Windspeaker, Canada's National Indigenous source for news, issues and culture is a magazine owned and operated by the Aboriginal Multi-Media Society (AMMSA) which serves diverse readers throughout Canada.
Launched on March 18, 1983 - the "AMMSA Newspaper" as it was titled - was focused on serving the readers of northern Alberta exclusively. The publication was officially renamed Windspeaker in March 1986. Distribution was a modest 5,000 copies every two weeks.
Over the next 5 years Windspeaker continually expanded to serve readers in a growing service area that included all of Alberta and then western Canada. Finally, in 1993, on the publication's 10th anniversary, Windspeaker was positioned to become Canada's first truly national Aboriginal publication. The editorial focuse was expanded and a network of freelance writers and staff was established throughout Canada. Distribution was increased to 20,000 copies.
Now as Windspeaker celebrates its 32nd year of publishing, it is firm in its commitment to maintain a current, relevant, objective and independent viewpoint while reporting news, and providing information, current affairs and entertainment features with the utmost accuracy – and always from the Indigenous perspective.

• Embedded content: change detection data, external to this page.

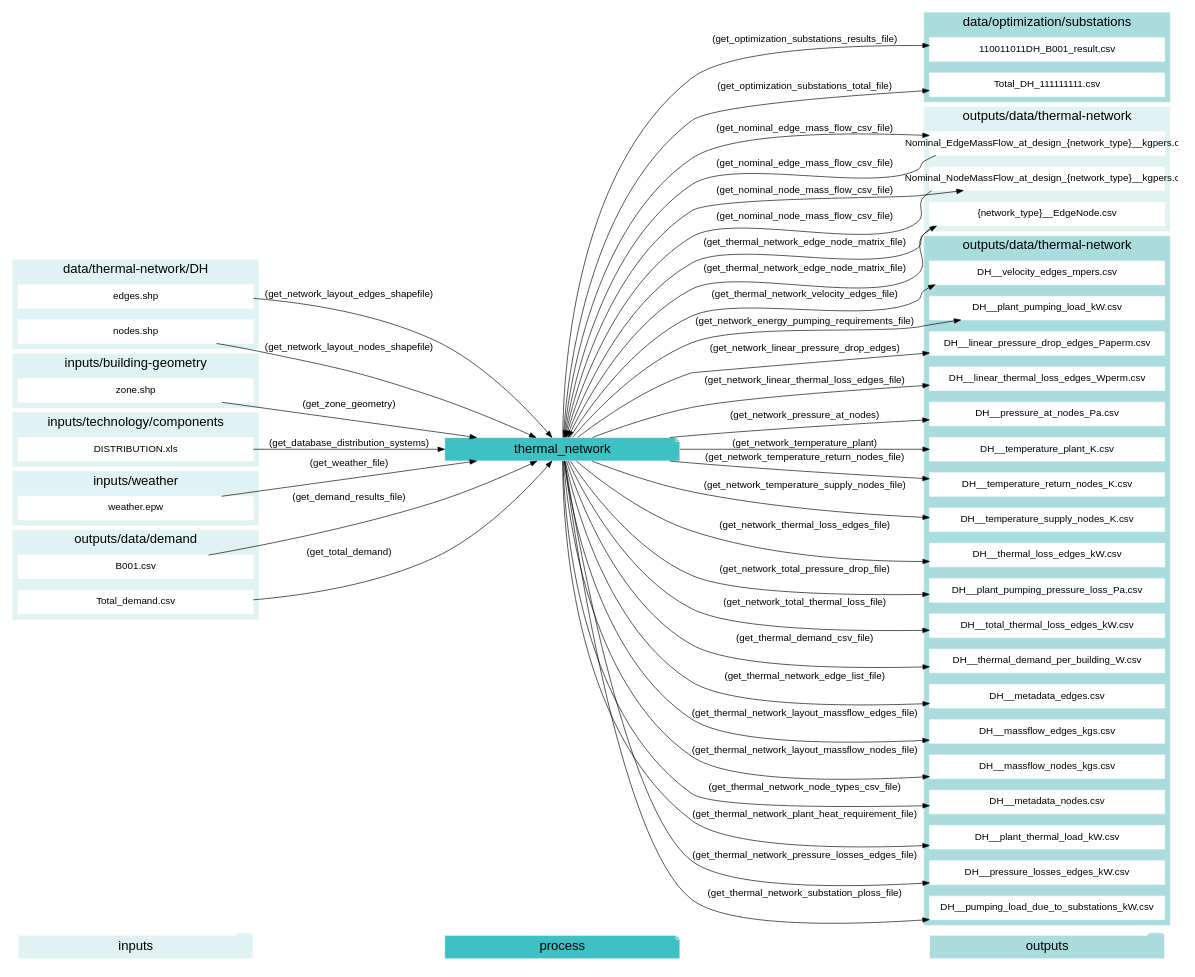
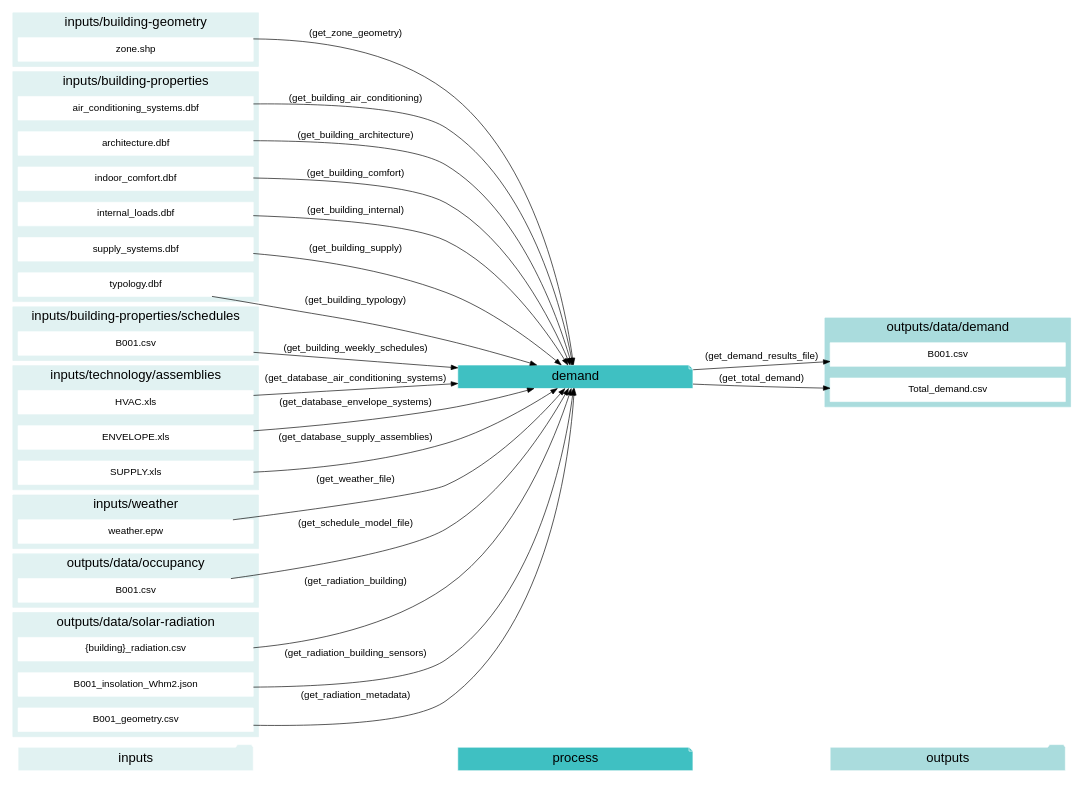
Diagram 13 of 22 in docs/script-data-flow.rst (architecture-building-systems/CityEnergyAnalyst), drawn with Graphviz before and after one commit. The commit also changed other lines of this file and 27 other files, not shown here.

Commit message:
graphviz script overviews now work

```diff
--- a/docs/script-data-flow.rst
+++ b/docs/script-data-flow.rst
@@ -738,54 +847,59 @@
 .. graphviz::
 
-    digraph thermal_network {
+    digraph demand {
     rankdir="LR";
     graph [overlap=false, fontname=arial];
     node [shape=box, style=filled, color=white, fontsize=15, fontname=arial, fixedsize=true, width=5];
     edge [fontname=arial, fontsize = 15]
     newrank=true
     subgraph cluster_legend {
-    fontsize=25
-    style=invis
-    "process"[style=filled, fillcolor="#3FC0C2", shape=note, fontsize=20, fontname="arial"]
-    "inputs" [style=filled, shape=folder, color=white, fillcolor="#E1F2F2", fontsize=20]
-    "outputs"[style=filled, shape=folder, color=white, fillcolor="#aadcdd", fontsize=20]
-    "inputs"->"process"[style=invis]
-    "process"->"outputs"[style=invis]
+        fontsize=25
+        style=invis
+        "process"[style=filled, fillcolor="#3FC0C2", shape=note, fontsize=20, fontname="arial"]
+        "inputs" [style=filled, shape=folder, color=white, fillcolor="#E1F2F2", fontsize=20]
+        "outputs"[style=filled, shape=folder, color=white, fillcolor="#aadcdd", fontsize=20]
+        "inputs"->"process"[style=invis]
+        "process"->"outputs"[style=invis]
     }
-    "thermal_network"[style=filled, color=white, fillcolor="#3FC0C2", shape=note, fontsize=20, fontname=arial];
-    subgraph cluster_0_out {
+    "demand"[style=filled, color=white, fillcolor="#3FC0C2", shape=note, fontsize=20, fontname=arial];
+    subgraph cluster_0_in {
         style = filled;
-        color = "#aadcdd";
+        color = "#E1F2F2";
         fontsize = 20;
         rank=same;
-        label="data/optimization/substations";
-        "110011011DH_B001_result.csv"
-        "Total_DH_111111111.csv"
+        label="inputs/building-geometry";
+        get_zone_geometry[label="zone.shp"];
     }
     subgraph cluster_1_in {
         style = filled;
         color = "#E1F2F2";
         fontsize = 20;
         rank=same;
-        label="data/thermal-network/DH";
-        "edges.shp"
-        "nodes.shp"
+        label="inputs/building-properties";
+        get_building_air_conditioning[label="air_conditioning_systems.dbf"];
+        get_building_architecture[label="architecture.dbf"];
+        get_building_comfort[label="indoor_comfort.dbf"];
+        get_building_internal[label="internal_loads.dbf"];
+        get_building_supply[label="supply_systems.dbf"];
+        get_building_typology[label="typology.dbf"];
     }
     subgraph cluster_2_in {
         style = filled;
         color = "#E1F2F2";
         fontsize = 20;
         rank=same;
-        label="inputs/building-geometry";
-        "zone.shp"
+        label="inputs/building-properties/schedules";
+        get_building_weekly_schedules[label="B001.csv"];
     }
     subgraph cluster_3_in {
         style = filled;
         color = "#E1F2F2";
         fontsize = 20;
         rank=same;
-        label="inputs/technology/components";
-        "DISTRIBUTION.xls"
+        label="inputs/technology/assemblies";
+        get_database_air_conditioning_systems[label="HVAC.xls"];
+        get_database_envelope_systems[label="ENVELOPE.xls"];
+        get_database_supply_assemblies[label="SUPPLY.xls"];
     }
     subgraph cluster_4_in {
         style = filled;
@@ -793,88 +907,51 @@
         fontsize = 20;
         rank=same;
         label="inputs/weather";
-        "weather.epw"
+        get_weather_file[label="weather.epw"];
     }
-    subgraph cluster_5_in {
+    subgraph cluster_5_out {
         style = filled;
-        color = "#E1F2F2";
+        color = "#aadcdd";
         fontsize = 20;
         rank=same;
         label="outputs/data/demand";
-        "B001.csv"
-        "Total_demand.csv"
+        get_demand_results_file[label="B001.csv"];
+        get_total_demand[label="Total_demand.csv"];
     }
     subgraph cluster_6_in {
         style = filled;
         color = "#E1F2F2";
         fontsize = 20;
         rank=same;
-        label="outputs/data/thermal-network";
-        "Nominal_EdgeMassFlow_at_design_{network_type}__kgpers.csv"
-        "Nominal_NodeMassFlow_at_design_{network_type}__kgpers.csv"
-        "{network_type}__EdgeNode.csv"
+        label="outputs/data/occupancy";
+        get_schedule_model_file[label="B001.csv"];
     }
-    subgraph cluster_6_out {
+    subgraph cluster_7_in {
         style = filled;
-        color = "#aadcdd";
+        color = "#E1F2F2";
         fontsize = 20;
         rank=same;
-        label="outputs/data/thermal-network";
-        "DH__plant_pumping_load_kW.csv"
-        "DH__linear_pressure_drop_edges_Paperm.csv"
-        "DH__linear_thermal_loss_edges_Wperm.csv"
-        "DH__pressure_at_nodes_Pa.csv"
-        "DH__temperature_plant_K.csv"
-        "DH__temperature_return_nodes_K.csv"
-        "DH__temperature_supply_nodes_K.csv"
-        "DH__thermal_loss_edges_kW.csv"
-        "DH__plant_pumping_pressure_loss_Pa.csv"
-        "DH__total_thermal_loss_edges_kW.csv"
-        "Nominal_EdgeMassFlow_at_design_{network_type}__kgpers.csv"
-        "Nominal_NodeMassFlow_at_design_{network_type}__kgpers.csv"
-        "DH__thermal_demand_per_building_W.csv"
-        "DH__metadata_edges.csv"
-        "{network_type}__EdgeNode.csv"
-        "DH__massflow_edges_kgs.csv"
-        "DH__massflow_nodes_kgs.csv"
-        "DH__metadata_nodes.csv"
-        "DH__plant_thermal_load_kW.csv"
-        "DH__pressure_losses_edges_kW.csv"
-        "DH__pumping_load_due_to_substations_kW.csv"
-        "DH__velocity_edges_mpers.csv"
+        label="outputs/data/solar-radiation";
+        get_radiation_building[label="{building}_radiation.csv"];
+        get_radiation_building_sensors[label="B001_insolation_Whm2.json"];
+        get_radiation_metadata[label="B001_geometry.csv"];
     }
-    "DISTRIBUTION.xls" -> "thermal_network"[label="(get_database_distribution_systems)"]
-    "B001.csv" -> "thermal_network"[label="(get_demand_results_file)"]
-    "edges.shp" -> "thermal_network"[label="(get_network_layout_edges_shapefile)"]
-    "nodes.shp" -> "thermal_network"[label="(get_network_layout_nodes_shapefile)"]
-    "Nominal_EdgeMassFlow_at_design_{network_type}__kgpers.csv" -> "thermal_network"[label="(get_nominal_edge_mass_flow_csv_file)"]
-    "Nominal_NodeMassFlow_at_design_{network_type}__kgpers.csv" -> "thermal_network"[label="(get_nominal_node_mass_flow_csv_file)"]
-    "{network_type}__EdgeNode.csv" -> "thermal_network"[label="(get_thermal_network_edge_node_matrix_file)"]
-    "Total_demand.csv" -> "thermal_network"[label="(get_total_demand)"]
-    "weather.epw" -> "thermal_network"[label="(get_weather_file)"]
-    "zone.shp" -> "thermal_network"[label="(get_zone_geometry)"]
-    "thermal_network" -> "DH__plant_pumping_load_kW.csv"[label="(get_network_energy_pumping_requirements_file)"]
-    "thermal_network" -> "DH__linear_pressure_drop_edges_Paperm.csv"[label="(get_network_linear_pressure_drop_edges)"]
-    "thermal_network" -> "DH__linear_thermal_loss_edges_Wperm.csv"[label="(get_network_linear_thermal_loss_edges_file)"]
-    "thermal_network" -> "DH__pressure_at_nodes_Pa.csv"[label="(get_network_pressure_at_nodes)"]
-    "thermal_network" -> "DH__temperature_plant_K.csv"[label="(get_network_temperature_plant)"]
-    "thermal_network" -> "DH__temperature_return_nodes_K.csv"[label="(get_network_temperature_return_nodes_file)"]
-    "thermal_network" -> "DH__temperature_supply_nodes_K.csv"[label="(get_network_temperature_supply_nodes_file)"]
-    "thermal_network" -> "DH__thermal_loss_edges_kW.csv"[label="(get_network_thermal_loss_edges_file)"]
-    "thermal_network" -> "DH__plant_pumping_pressure_loss_Pa.csv"[label="(get_network_total_pressure_drop_file)"]
-    "thermal_network" -> "DH__total_thermal_loss_edges_kW.csv"[label="(get_network_total_thermal_loss_file)"]
-    "thermal_network" -> "Nominal_EdgeMassFlow_at_design_{network_type}__kgpers.csv"[label="(get_nominal_edge_mass_flow_csv_file)"]
-    "thermal_network" -> "Nominal_NodeMassFlow_at_design_{network_type}__kgpers.csv"[label="(get_nominal_node_mass_flow_csv_file)"]
-    "thermal_network" -> "110011011DH_B001_result.csv"[label="(get_optimization_substations_results_file)"]
-    "thermal_network" -> "Total_DH_111111111.csv"[label="(get_optimization_substations_total_file)"]
-    "thermal_network" -> "DH__thermal_demand_per_building_W.csv"[label="(get_thermal_demand_csv_file)"]
-    "thermal_network" -> "DH__metadata_edges.csv"[label="(get_thermal_network_edge_list_file)"]
-    "thermal_network" -> "{network_type}__EdgeNode.csv"[label="(get_thermal_network_edge_node_matrix_file)"]
-    "thermal_network" -> "DH__massflow_edges_kgs.csv"[label="(get_thermal_network_layout_massflow_edges_file)"]
-    "thermal_network" -> "DH__massflow_nodes_kgs.csv"[label="(get_thermal_network_layout_massflow_nodes_file)"]
-    "thermal_network" -> "DH__metadata_nodes.csv"[label="(get_thermal_network_node_types_csv_file)"]
-    "thermal_network" -> "DH__plant_thermal_load_kW.csv"[label="(get_thermal_network_plant_heat_requirement_file)"]
-    "thermal_network" -> "DH__pressure_losses_edges_kW.csv"[label="(get_thermal_network_pressure_losses_edges_file)"]
-    "thermal_network" -> "DH__pumping_load_due_to_substations_kW.csv"[label="(get_thermal_network_substation_ploss_file)"]
-    "thermal_network" -> "DH__velocity_edges_mpers.csv"[label="(get_thermal_network_velocity_edges_file)"]
+    get_building_air_conditioning -> "demand"[label="(get_building_air_conditioning)"];
+    get_building_architecture -> "demand"[label="(get_building_architecture)"];
+    get_building_comfort -> "demand"[label="(get_building_comfort)"];
+    get_building_internal -> "demand"[label="(get_building_internal)"];
+    get_building_supply -> "demand"[label="(get_building_supply)"];
+    get_building_typology -> "demand"[label="(get_building_typology)"];
+    get_building_weekly_schedules -> "demand"[label="(get_building_weekly_schedules)"];
+    get_database_air_conditioning_systems -> "demand"[label="(get_database_air_conditioning_systems)"];
+    get_database_envelope_systems -> "demand"[label="(get_database_envelope_systems)"];
+    get_database_supply_assemblies -> "demand"[label="(get_database_supply_assemblies)"];
+    get_radiation_building -> "demand"[label="(get_radiation_building)"];
+    get_radiation_building_sensors -> "demand"[label="(get_radiation_building_sensors)"];
+    get_radiation_metadata -> "demand"[label="(get_radiation_metadata)"];
+    get_schedule_model_file -> "demand"[label="(get_schedule_model_file)"];
+    get_weather_file -> "demand"[label="(get_weather_file)"];
+    get_zone_geometry -> "demand"[label="(get_zone_geometry)"];
+    "demand" -> get_demand_results_file[label="(get_demand_results_file)"];
+    "demand" -> get_total_demand[label="(get_total_demand)"];
     }
```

Windspeaker, since its inception, has strived to achieve and maintain the highest journalistic standards and ethics. This determination has been rewarded with recognition and numerous awards for journalistic quality and achievement. Windspeaker regularly receives acclaim from its peers in the Indigenous media as well as having received an award for best investigative reporting from the Canadian Journalists Association.
Windspeaker magazine is published 12 times each year. Present national circulation has reached more than 20,000 with a readership in excess of 150,000